• INSTRUCTIONS TO FOLLOW:
How many lines of these records hold the string "parallax"? Reply with the number alone.

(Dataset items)
[Start of section]
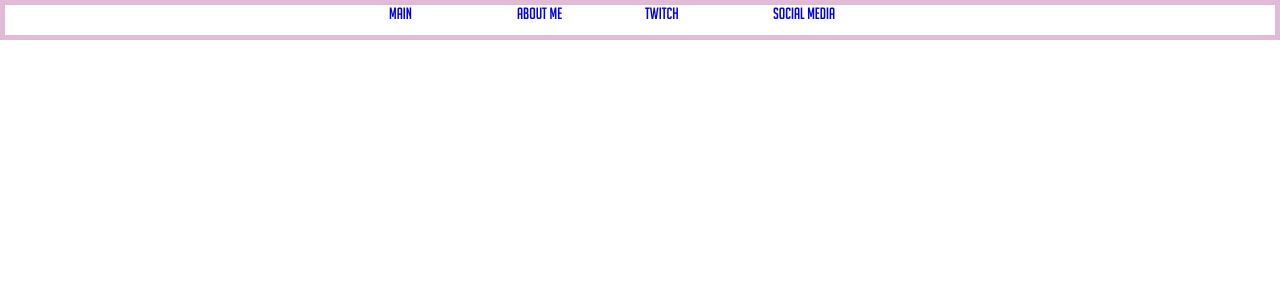
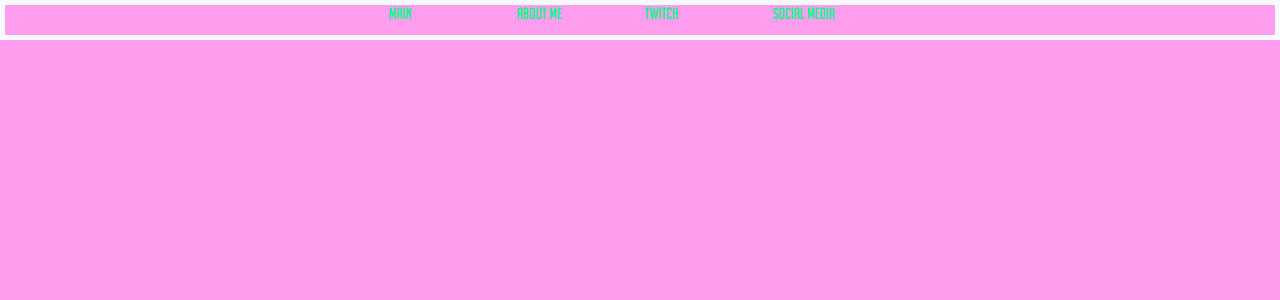
Before and after one commit to KLawsonDevelopment/iammanny, a React (Create React App) app: page / in a window 1280 px wide. Shown: the top 300 px of the page. Built offline with nearby package versions, Linux system fonts and the light colour scheme.

Commit message:
Oh lord the assault to my eyes this combination of colors brings

```diff
--- a/src/index.css
+++ b/src/index.css
@@ -1,6 +1,4 @@
-/* Initial parallax that controlls the top page (the main page) for the streamer. Added a flexbox to control the position of the text. */
-
-/* Also added a margin of 0 to keep all pieces together solid to keep the parallax effect clean. */
+/* for the green 0, 255, 132 For the pink 255, 158, 239 */
 
 @font-face {
   font-family: 'BigNoodleTilting';
@@ -11,11 +9,13 @@
 body {
   margin: 0;
   font-family: 'BigNoodleTilting';
-
+  background-color: rgb(255, 158, 239);
+  color: rgb(0, 255, 132)
 }
 
 body a {
   text-decoration: none;
+  color: rgb(0, 255, 132)
 }
 
 
@@ -23,7 +23,7 @@ body a {
   display: grid;
   grid-template-columns: 30vw 10vw 10vw 10vw 10vw 30vw;
   grid-template-rows: 30px;
-  border: 5px solid rgb(223,187,214)
+  border: 5px solid rgb(248,248,255)
 }
 
 .mainLink {
```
[End of section]
• TASK RESULT:
2